In Stock Exported 2mm 304 Stainless Steel Plate Price

In Stock Exported 2mm 304 Stainless Steel Plate Price SAE 304 stainless steel is the most common stainless steel. The steel contains both chromium (between 15–20%) and nickel (between 2–10.5%)[1] metals as the main non-iron constituents. It is an austenitic stainless steel. It is less...
Chat Now

Product Details

In Stock Exported 2mm 304 Stainless Steel Plate Price

SAE 304 stainless steel is the most common stainless steel. The steel contains both chromium (between 15–20%) and nickel (between 2–10.5%)[1] metals as the main non-iron constituents. It is an austenitic stainless steel. It is less electrically and thermally conductive than carbon steel and is essentially non-magnetic. It has a higher corrosion resistance than regular steel and is widely used because of the ease in which it is formed into various shapes.


It is specified by SAE International as part of its SAE steel grades. Outside of the US it is commonly known as A2 stainless steel, in accordance with ISO 3506 for fasteners. In the commercial cookware industry it is known as 18/8 stainless steel. In the unified numbering system it is UNS S30400. The Japanese equivalent grade of this material is SUS304. It is also specified in European norm 1.4301.


Corrosion Resistance

304 stainless steel has excellent resistance to a wide range of atmospheric environments and many corrosive media. It is subject to pitting and crevice corrosion in warm chloride environments and to stress corrosion cracking above about 60 °C. It is considered resistant to pitting corrosion in water with up to about 400 mg/L chlorides at ambient temperatures, reducing to about 150 mg/L at 60 °C.


304 stainless steel is also very sensitive at room temperature to the thiosulfate anions released by the oxidation of pyrite (as encountered in acid mine drainage) and can undergo severe pitting corrosion problems when in close contact with pyrite- or sulfide-rich clay materials exposed to oxidation.


For more severe corrosion conditions, when 304 stainless steel is too sensitive to pitting or crevice corrosion by chlorides or general corrosion in acidic applications, it is commonly replaced by 316 stainless steel.
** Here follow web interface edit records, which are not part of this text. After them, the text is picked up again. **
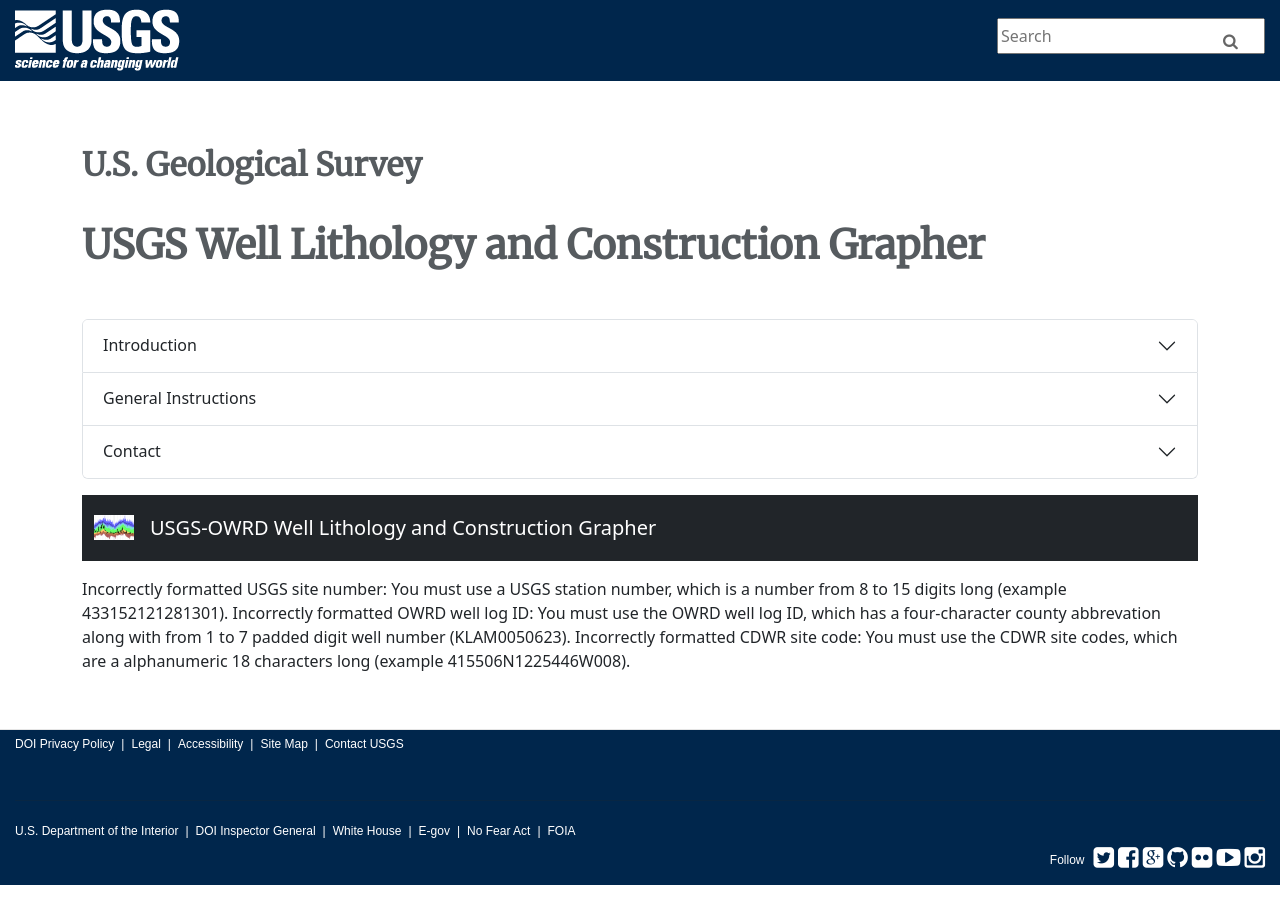
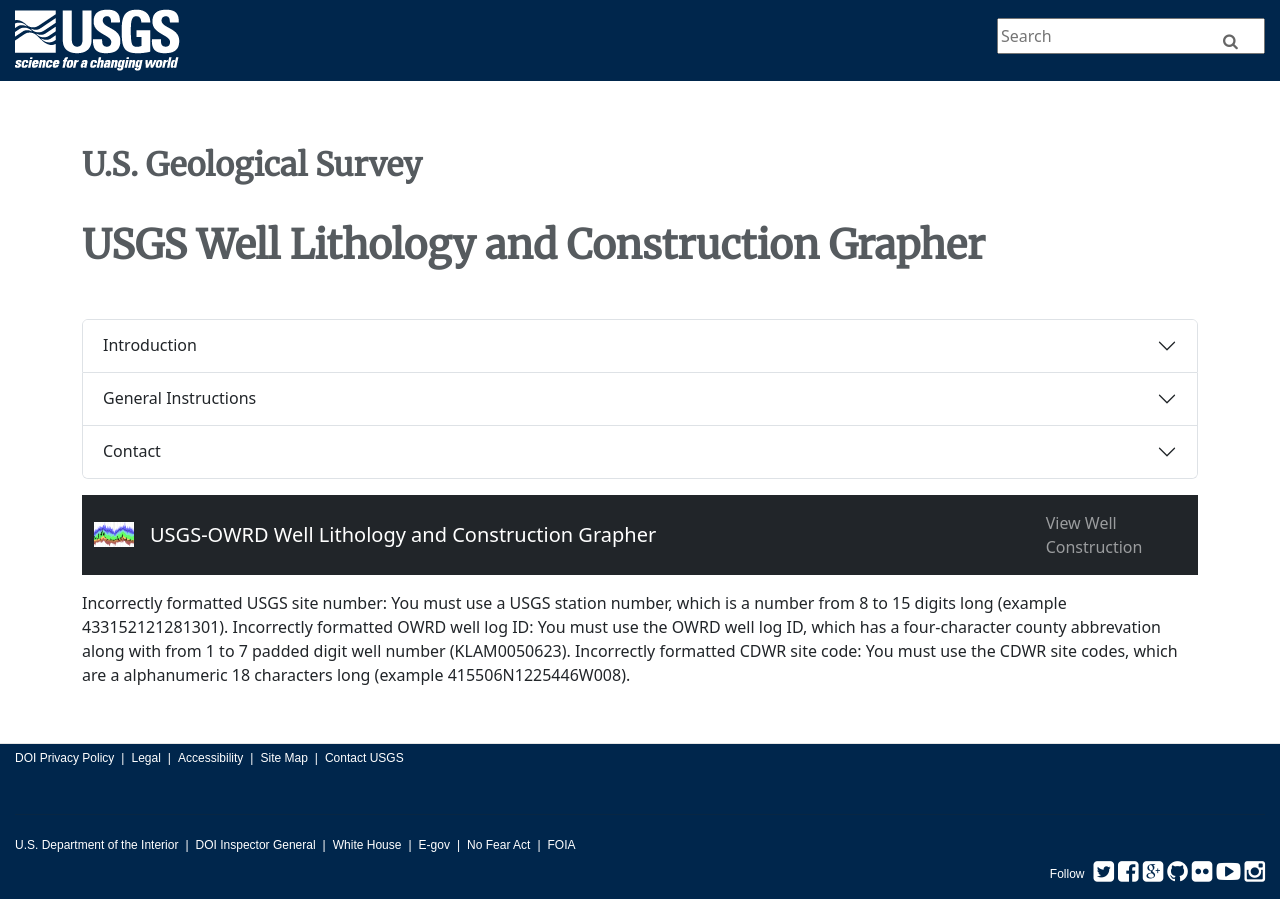
Before and after one commit to llorzol/well_lithology, a plain HTML site: page htdocs/index.html in a window 1280 px wide. Drawn offline with nearby package versions, Linux system fonts and the light colour scheme; files that its build step writes are made by us from their sources.

Commit message:
version 3.07-- January 10, 2025

```diff
--- a/htdocs/index.html
+++ b/htdocs/index.html
@@ -1,7 +1,7 @@
 <!DOCTYPE html>
 
-<!-- version 3.05 -->
-<!-- version_date December 26, 2024 -->
+<!-- version 3.07 -->
+<!-- version_date January 10, 2025 -->
 
 <html xmlns="http://www.w3.org/1999/xhtml" xml:lang="en" lang="en">
 <head>
@@ -94,12 +94,17 @@
           <div class="collapse navbar-collapse" id="navbarNav">
             <ul class="navbar-nav">
 
+              <!--Water Well Report-->
+              <li id="viewReport" class="nav-item">
+                <a class="nav-link" href="#">
+                  View Water Well Report
+                </a>
+              </li>
+
               <!--Download-->
-              <li class="nav-item">
+              <li id="viewConstruction" class="nav-item">
                 <a class="nav-link" href="#">
-                  <span id="viewReport" data-tooltip="on" data-placement="bottom">
-                    View Water Well Report
-                  </span>
+                  View Well Construction
                 </a>
               </li>
             </ul>
```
Application

304 stainless steel is used for a variety of household and industrial applications such as food handling and processing equipment, screws, machinery parts, and car headers. 304 stainless steel is also used in the architectural field for exterior accents such as water and fire features. It is also a common coil material for vaporizers.


Inquiry